15Daniel S. Way to Messrs John Brainard and others Selectmen, June 20, 1811, Box 26, folder 9.
16W. H. Parmelee to Selectmen of East Haddam, Oct. 26, 1864, Box 27, folder 2; O. H. Parker to Selectmen of Canton, Oct. 31, 1864, Box 27, folder 2.
17Le Grand Bevins to 1st Selectman, Nov. 8, 1889, Box 27, folder 22.
18Surgeon reports: Exemptions A-B, Box 28, folder 24.
19A list of the 17 school districts is found in Box 29, folder 6.
20Registers, 4th District, Box 29, folder 11.
Series 1. Administrative Records, 1762-1911 includes information on apprenticeships, bonds, tax collector files, licenses, civil authority and selectmen meetings, notices, papers, perambulations of town boundaries, petitions, printed materials, registrar of voters, roads and highways, selectmen, smallpox innoculation, taxes, town meetings and treasurer files.
Series 2. Poor Relief Records, 1793-1892 includes agreements/indentures, alms house files, blank forms, bonds, contracts, correspondence, inventory lists, ligislation, lists of paupers, petitions, printed materials, summonses and town farm information.
Series 3. Land Records, 1794-1797 includes papers.
Series 4. Court Records, 1792-1890 includes justice of the peace orders, paper and probate court files.
Series 5. Military Records, 1838-1891 includes adjutant general files, changes in Connecticut Volunteer Force, correspondence, enlistments, enrollments, blank forms, papers, soldiers' families' information, surgeon general files, surgeon reports and treasury office files.
Series 6. Vital Records, 1855-1885 includes papers.
Series 7. School Records, 1800-1895 includes papers and registers.
Series 8. Election Records, 1832-1883 includes notices for election meetings, election tickets and election returns.
Series 9. Tax Records includes papers, 1816-1882, and tax abstracts, 1937-1987.
Restrictions on Access
All records are freely accessible to researchers, although they need to take care not to disarrange any of the materials, particularly Treasurer bills in Boxes 6-19.
These records are stored at an off-site facility and therefore may not be available on a same-day basis.
Restrictions on Use
See the Reproduction and Publications of State Library Collections policy.
The Classified Archives hold other East Haddam materials of interest.
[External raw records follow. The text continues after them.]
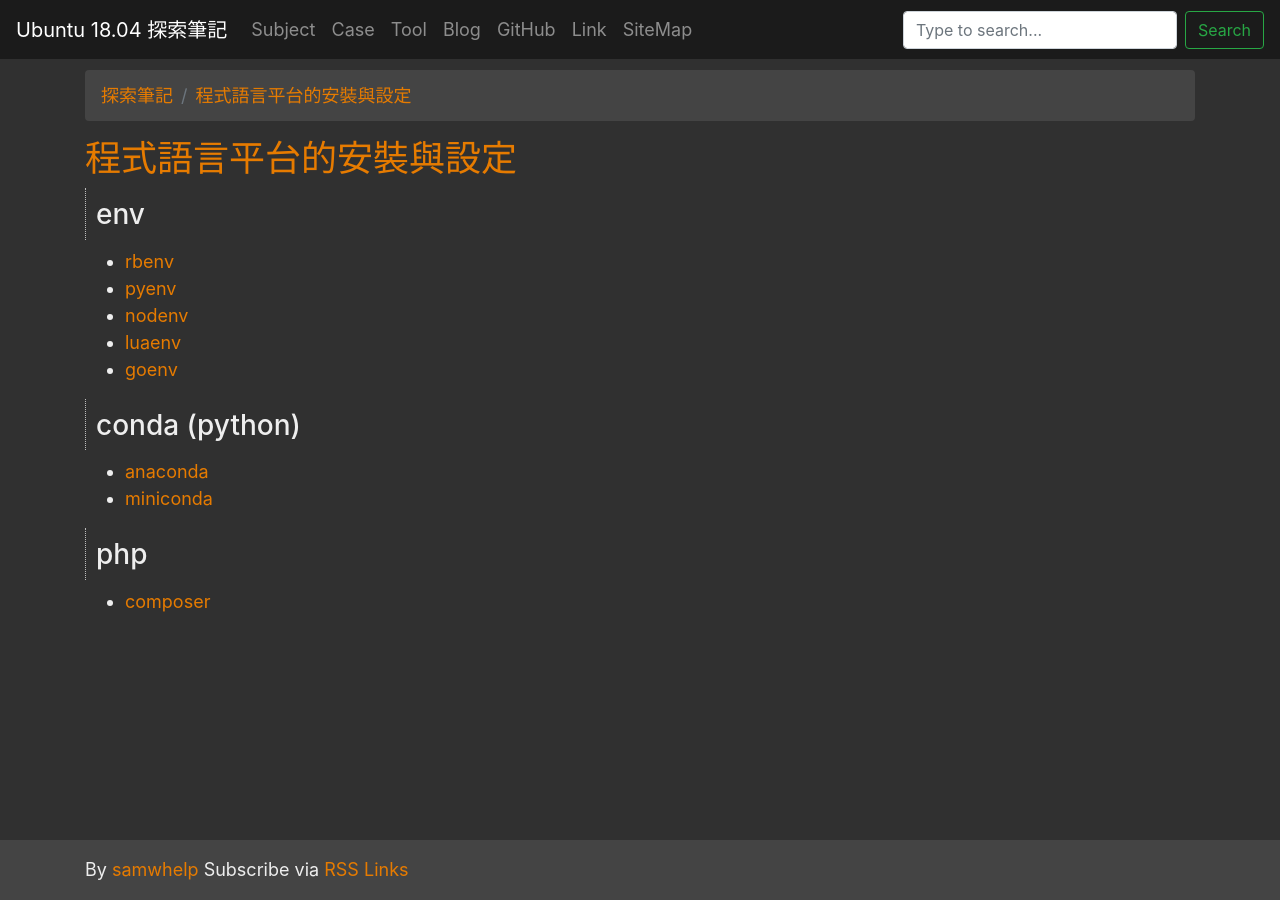
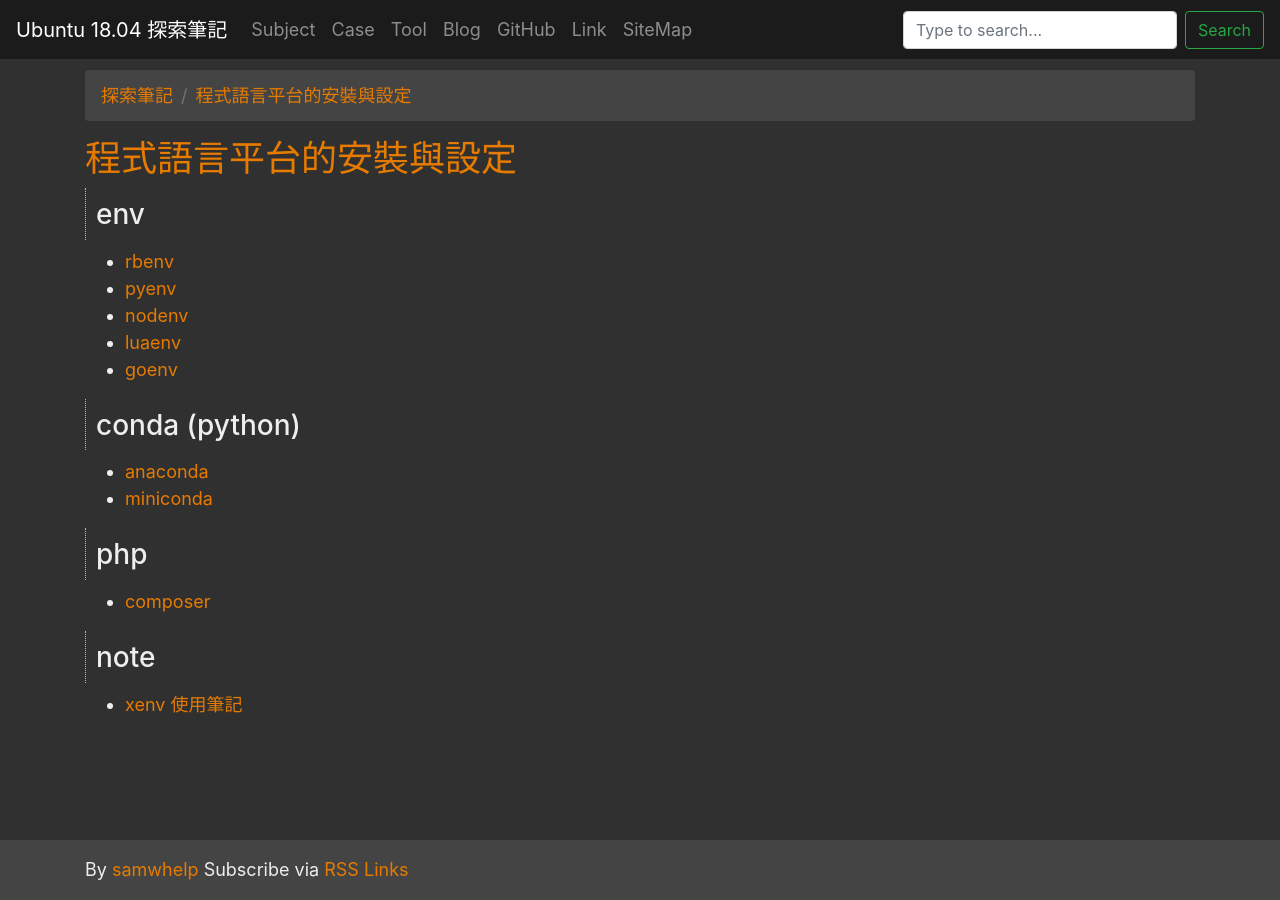
Before and after one commit to samwhelp/note-ubuntu-18.04, a Jekyll site: the page built from read/howto/install-platform/index.md, in a window 1280 px wide. Built offline with Jekyll 4.4.1, drawn with Linux system fonts in a browser that asks for light colours.

Commit message:
add link

```diff
--- a/read/howto/install-platform/index.md
+++ b/read/howto/install-platform/index.md
@@ -26,3 +26,8 @@ source_url: '/read/howto/install-platform/index.md'
 ## php
 
 * [composer](composer)
+
+
+## note
+
+* [xenv 使用筆記](https://samwhelp.github.io/note-about-xenv/)
```
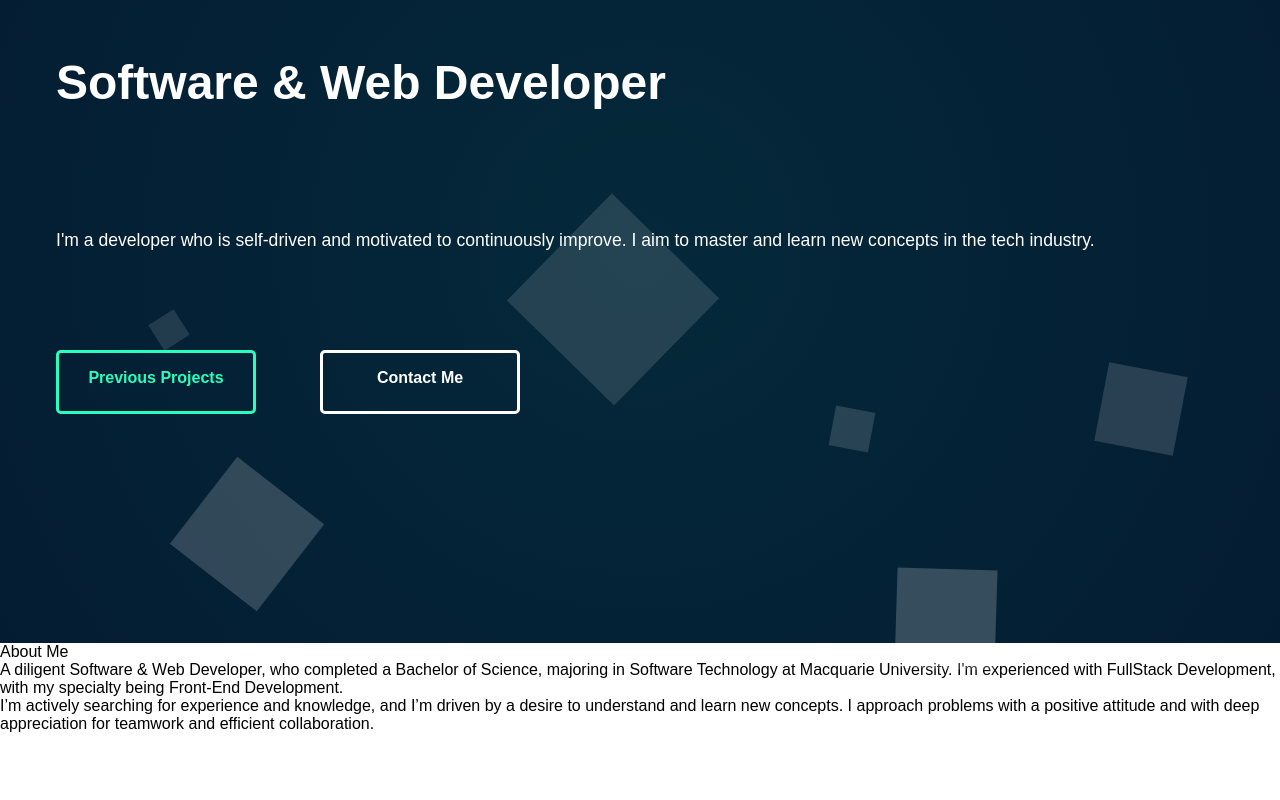
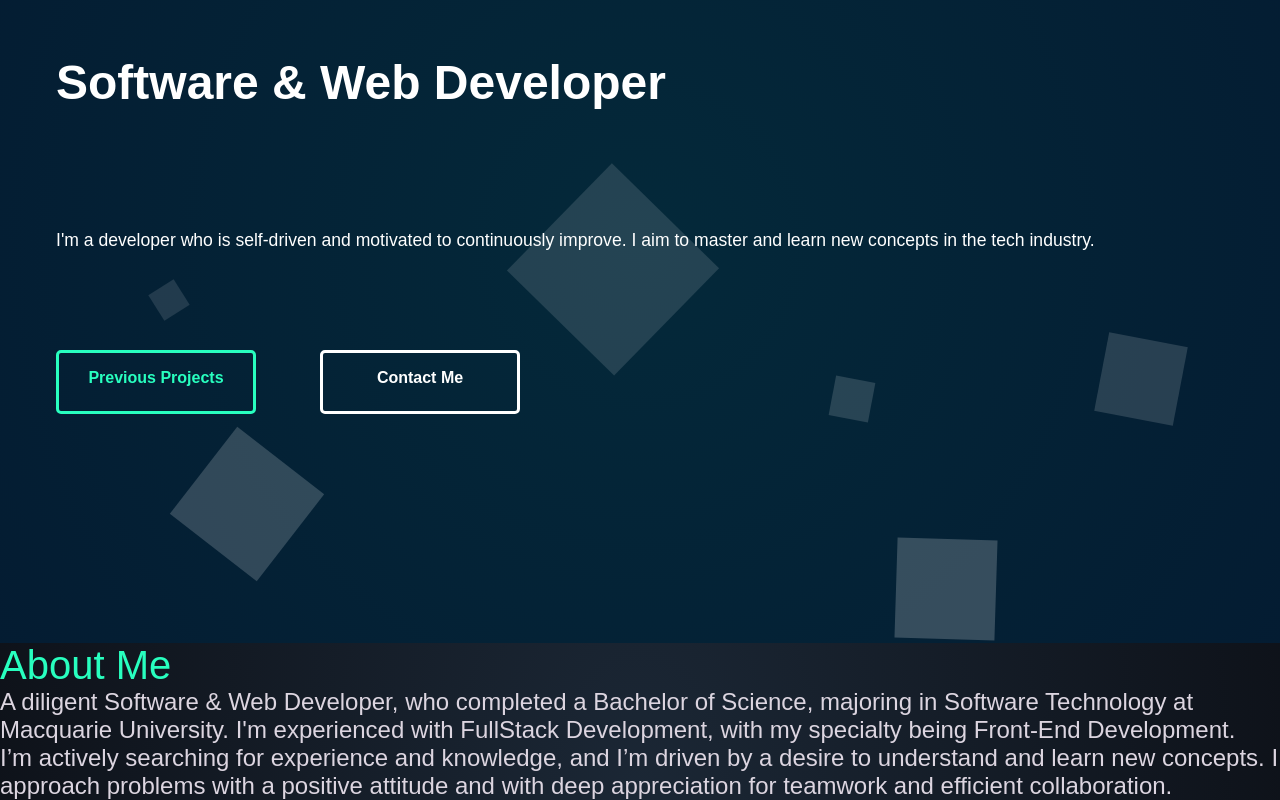
Before and after one commit to HubertHartan/Personal-Website, a React (Create React App) app: page / in a window 1280 px wide. Shown: the part 277-1077 px from the top of the page. Before the commit the page ends 1010 px from the top, so only its background shows below. Built offline with nearby package versions, Linux system fonts and the light colour scheme.

Commit message:
About me progress

```diff
--- a/src/CSS/About.css
+++ b/src/CSS/About.css
@@ -0,0 +1,9 @@
+.about-title{
+	color:#28FFBF;
+	font-size: 5vh;
+}
+
+.description{
+	color:#dcd5e0;
+	font-size: 3vh;
+}
--- a/src/CSS/App.css
+++ b/src/CSS/App.css
@@ -4,3 +4,7 @@
 	padding: 0;
 	font-family: 'PT Sans', sans-serif;
   }
+
+.app-container{
+    background: radial-gradient(ellipse at bottom, #1B2735 0%, #090A0F 100%);
+}
--- a/src/CSS/Hero.css
+++ b/src/CSS/Hero.css
@@ -108,7 +108,7 @@ a:hover{
 	animation-duration: 20s;
 	animation-timing-function: linear;
 	animation-iteration-count: infinite;
-	bottom: -150px;
+	bottom: -15vh;
 
 }
 
--- a/src/components/About.js
+++ b/src/components/About.js
@@ -6,9 +6,9 @@ const About = () =>{
 	return(
 		<div id="about">
 			<div className="about-container">
-			About Me
+
 				<div className="description">
-
+					<p className='about-title'>About Me</p>
 					<p>
 						A diligent Software {String.fromCharCode(38)} Web Developer,
 						who completed a Bachelor of Science, majoring in Software Technology at Macquarie University.
```
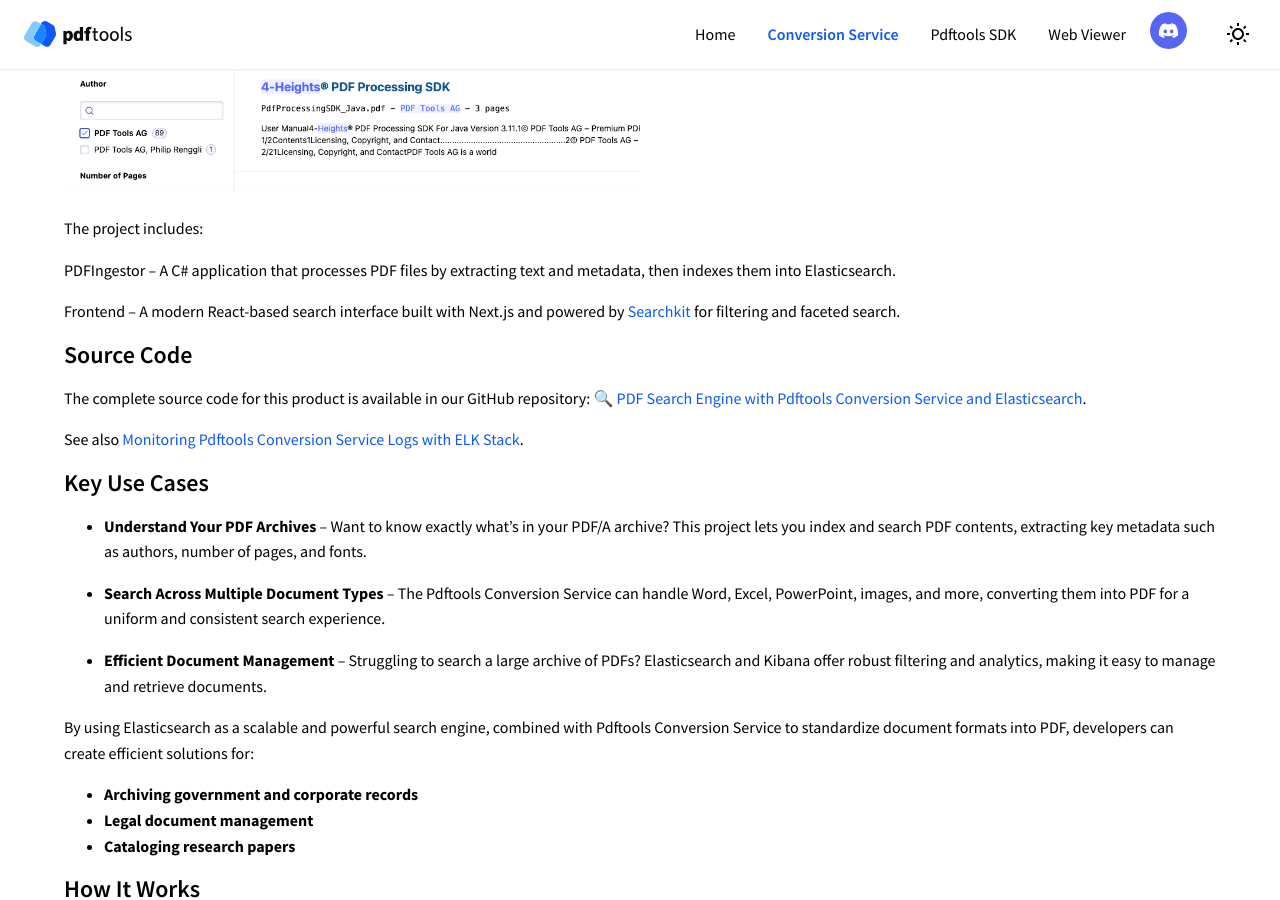
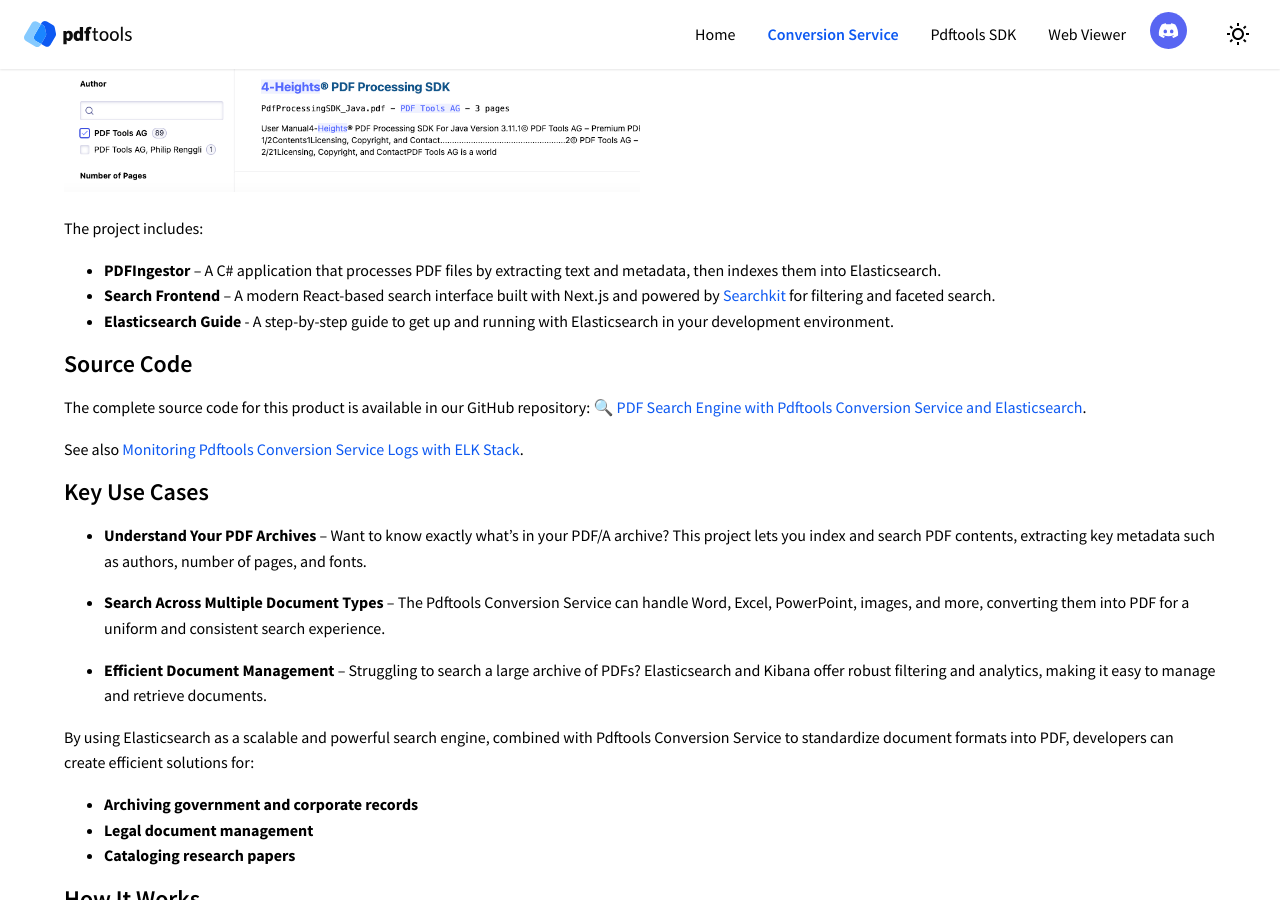
Before and after one commit to pdf-tools/pdf_code_samples, a Jekyll site: the page built from docs/tutorials/pdf-search-engine.md, in a window 1280 px wide and 900 px high, scrolled down 1045 px. Built offline with Jekyll 4.4.1, drawn with Linux system fonts in a browser that asks for light colours.

Commit message:
Tuning the search engine tutorial content

```diff
--- a/docs/tutorials/pdf-search-engine.md
+++ b/docs/tutorials/pdf-search-engine.md
@@ -17,9 +17,9 @@
 
 The project includes:
 
-PDFIngestor – A C# application that processes PDF files by extracting text and metadata, then indexes them into Elasticsearch.
-
-Frontend – A modern React-based search interface built with Next.js and powered by [Searchkit](https://www.searchkit.co/) for filtering and faceted search.
+- **PDFIngestor** – A C# application that processes PDF files by extracting text and metadata, then indexes them into Elasticsearch.
+- **Search Frontend** – A modern React-based search interface built with Next.js and powered by [Searchkit](https://www.searchkit.co/) for filtering and faceted search.
+- **Elasticsearch Guide** - A step-by-step guide to get up and running with Elasticsearch in your development environment.
 
 ### Source Code
 
```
They include the records of the First Congregational Church, 1702-1927; Second Congregational (Millington) Church, 1733-1931; Hadlyme Congregational Church, 1742-1932; St. Stephen's Church (P.E.), 1791-1933; the Moodus Methodist Church, 1840-1913, military enrollments, 1850-63; and additional records of the 4th School District. RG 070, Church Records, contains additional vital records of the Hadlyme Church.
Connecticut. Justice of the Peace (East Haddam)
Elections -- Connecticut -- East Haddam -- Statistics
Justices of the peace -- Connecticut -- East Haddam
Local taxation -- Connecticut -- East Haddam -- Registers
Probate records -- Connecticut -- East Haddam
Property tax -- Connecticut -- East Haddam -- Registers
Public welfare -- Connecticut -- East Haddam
School enrollment -- Connecticut -- East Haddam -- Statistics
Soldiers -- Connecticut -- East Haddam
Tax assessment -- Connecticut -- East Haddam -- Registers
Taxation -- Connecticut -- East Haddam -- Registers
Voting -- Connecticut -- East Haddam -- Statistics
East Haddam (Conn.) -- Records and correspondence
Justices of the Peace
All of the records, except the 1911 rate book were assigned accession number T000341. The 1911 rate book was transferred to the State Library in 2008 and assigned accession number 2008-020.